The diplomatic importance of hugs
Lawrence Alfred Powell, Contributor
DURING LAST month's royal visit, the prime minister's stretching of protocol to warmly embrace Prince Harry and hold his hand, and the clowning antics of Usain and Harry posing 'bolt' gestures together for the cameras, may have seemed rather silly and unprofessional at the time. But that body language was in fact profoundly successful diplomacy, prominently featured in international media coverage in what amounted to a public-relations coup for Jamaica's reputation abroad.
From my remote vantage point here in New Zealand, and judging from conversations with friends in a number of other countries, the consensus is that it's hard to imagine a more thorough contrast - in terms of Jamaican national image management - between these recent events of 2012 and those angst-filled months of 2010 when, before the eyes of the world, we winced at headlines like 'US demands for extradition of notorious gang leader expose island paradise as violent narco-state teetering on edge of chaos'.
Instead, as a welcome counterpoint to those 2010 media reports, last month we were treated to glowing, Jamaica-friendly BBC News quotes from Prince Harry - that on his "emotional trip" he was "choked up" by the "warmth of the reception that we've received", and that as a result, he felt he could not just "sit there with a stiff upper lip and crossed arms and not get involved". Similarly, The Telegraph noted that the hugging and hand-holding "defused any awkwardness ... as they got to know each other". And Australia's The Age observed that "Jamaica's warm and gracious embrace of Prince Harry" had successfully "reassured those who had expressed concerns".
One does not lose professionalism by hugging, as Simpson Miller did, nor by joking, as Usain did - one gains diplomatic points and strengthens alliances. A hug is, after all, a quick litmus test of character. How sincere one is, or is not, will show. You can fake verbal language with rehearsed lines or a teleprompter, but it's much harder to convincingly fake body language. People can tell. If either side has hesitation about the interaction, or is less than sincere, or has ulterior motives - that will become evident.
Submitting to a hug also requires that one symbolically yield and let down one's guard, thereby acknowledging that it is in fact possible, which softens opposition. Thus, starting a diplomatic interaction with a hug weaves a context of possible unity of common interest, and common humanity; it makes it easier to explore more graciously (and professionally) the existing differences, rather than starting symbolically 'apart', with emphasis on the gaps.
More generally, psychological and neurobiological studies have repeatedly demonstrated that close human contact such as hugging, if it occurs between parties to a transaction, tends to decrease the interpersonal tension, increase the trust, increase the willingness to cooperate, and increase the willingness to make sacrifices.

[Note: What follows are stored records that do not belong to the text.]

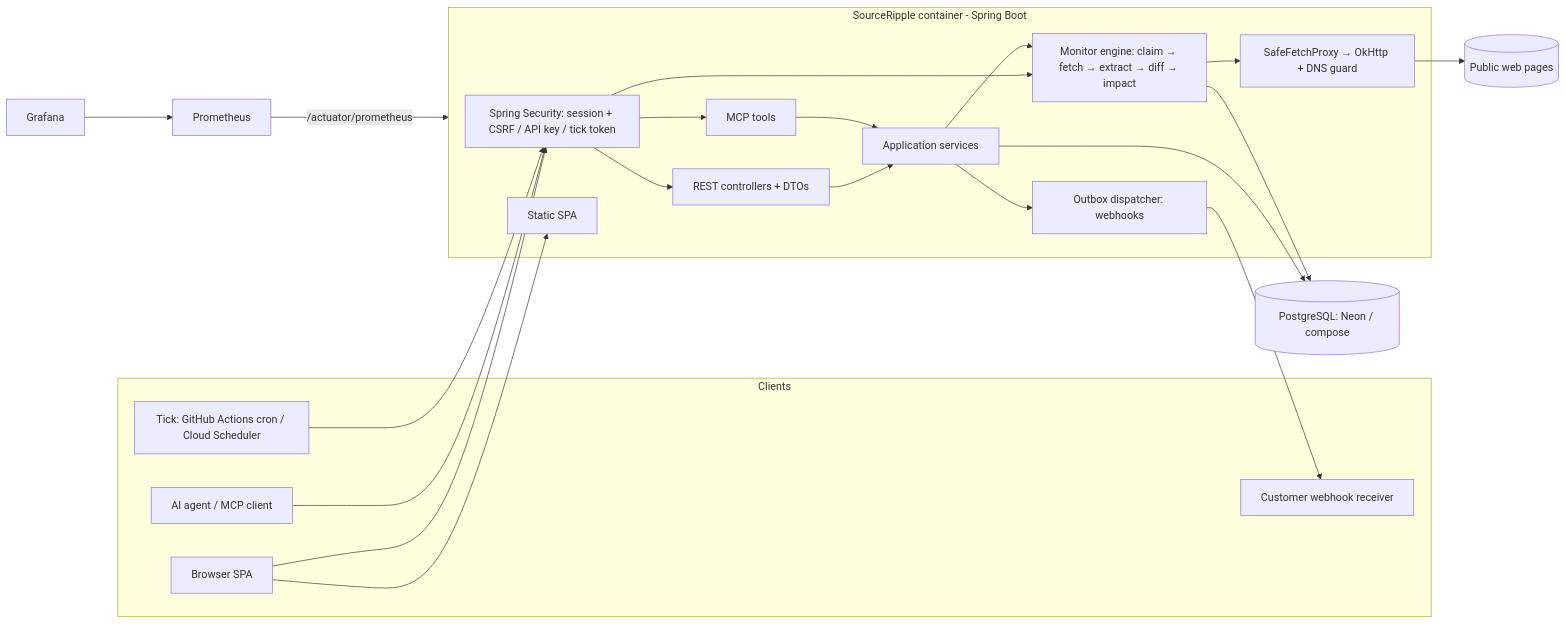
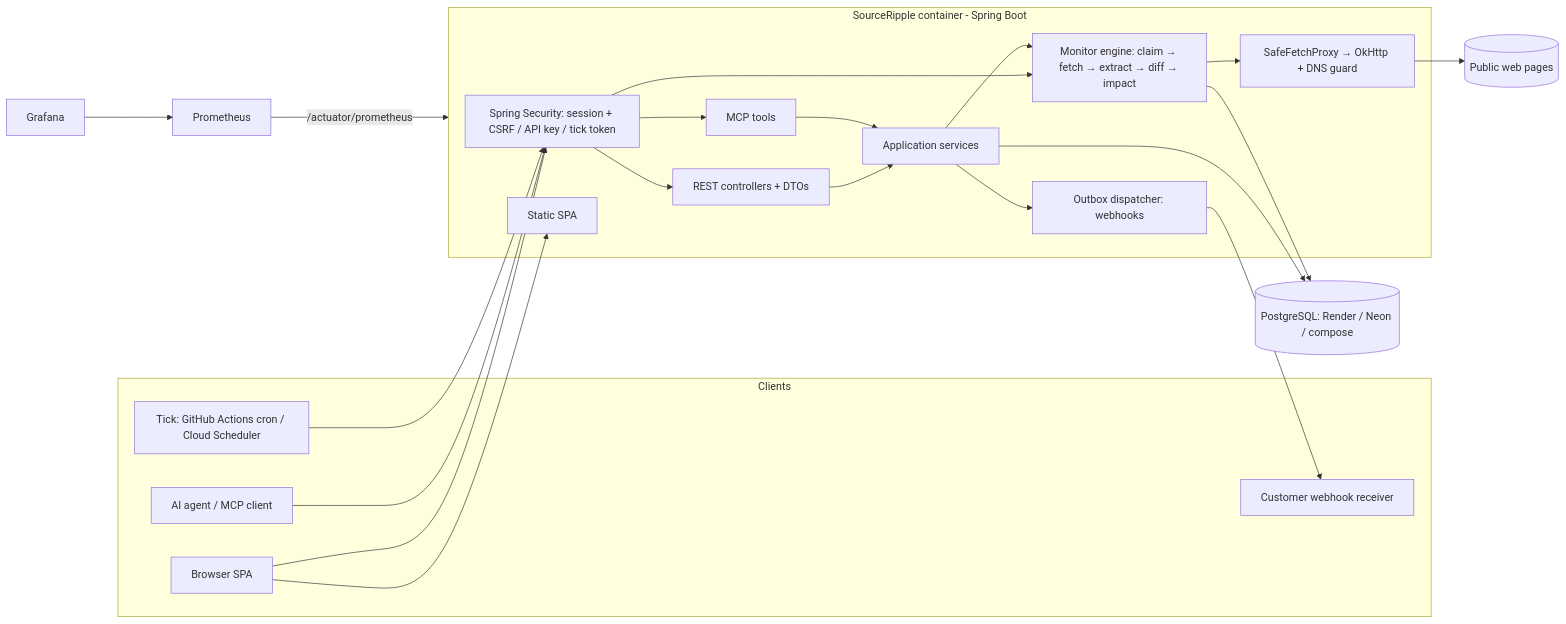
The first of 3 diagrams in README.md (khalid999devs/SourceRipple), drawn with Mermaid before and after one commit. The commit also changed other lines of this file and 7 other files, not shown here.

````diff
--- a/README.md
+++ b/README.md
@@ -51,32 +51,32 @@
 ```mermaid
 flowchart LR
   subgraph Clients
     B[Browser SPA]
     R[Customer webhook receiver]
     A[AI agent / MCP client]
     T[Tick: GitHub Actions cron / Cloud Scheduler]
   end
   subgraph App[SourceRipple container - Spring Boot]
     SEC[Spring Security: session + CSRF / API key / tick token]
     API[REST controllers + DTOs]
     MCP[MCP tools]
     SVC[Application services]
     MON[Monitor engine: claim → fetch → extract → diff → impact]
     FETCH[SafeFetchProxy → OkHttp + DNS guard]
     OUT[Outbox dispatcher: webhooks]
     SPA[Static SPA]
   end
-  DB[(PostgreSQL: Neon / compose)]
+  DB[(PostgreSQL: Render / Neon / compose)]
   WEB[(Public web pages)]
   B --> SEC --> API --> SVC
   A --> SEC --> MCP --> SVC
   T --> SEC --> MON
   SVC --> MON --> FETCH --> WEB
   SVC --> DB
   MON --> DB
   OUT --> R
   SVC --> OUT
   B --> SPA
   PROM[Prometheus] -->|/actuator/prometheus| App
   GRAF[Grafana] --> PROM
 ```
````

According to Dr Paul Zak, a neuroeconomist at Claremont Graduate University and author of The Moral Molecule, these mutual behavioural effects are also related to the fact that a hug is likely to cause oxytocin release, which in turn "increases the chances that this person will treat you like family even if you've just met him or her. We touch to initiate and sustain cooperation. That's a pretty neat trick for a little nine amino acid molecule".
That, in turn, places in interesting light The Telegraph's editorial observation that the recent meeting with Prince Harry "was more like a mother greeting her son than a politician greeting a visiting dignitary". Perhaps Simpson Miller is a shrewder negotiator than we might think.
So if you've been cynically thinking the prime minister's penchant for "hugging in friendly rivalry" is a national embarrassment, think again. The diplomatic effectiveness of this practice apparently has considerable support from the scientific community, and it's an endearing cultural treasure - the Jamaican trademark embrace, with that folksy style (however, mythical and stereotyped it might actually be) that to the world symbolises the warm heart and sunny beaches of Jamaica.
Sometimes, Simpson Miller may seem too proletarian, too Pollyannaish to Jamaicans when we interface with global institutions and leaders. But as seen from the perspective of outsiders, this informal demeanour in fact conveys a disarmingly charming body language, flavourful diction, and colourful attire ... all of which perform the necessary function of endearing Jamaica to a competitive, potentially hostile world, and overcoming obstacles in subtle, subliminal ways that rational argumentation and professionalism alone never could.
Lawrence Alfred Powell is honorary research fellow at the Centre of Methods and Policy Application in the Social Sciences at the University of Auckland, New Zealand, and the former polling director for the Centre for Leadership and Governance at UWI, Mona. Email feedback to firstname.lastname@example.org and email@example.com.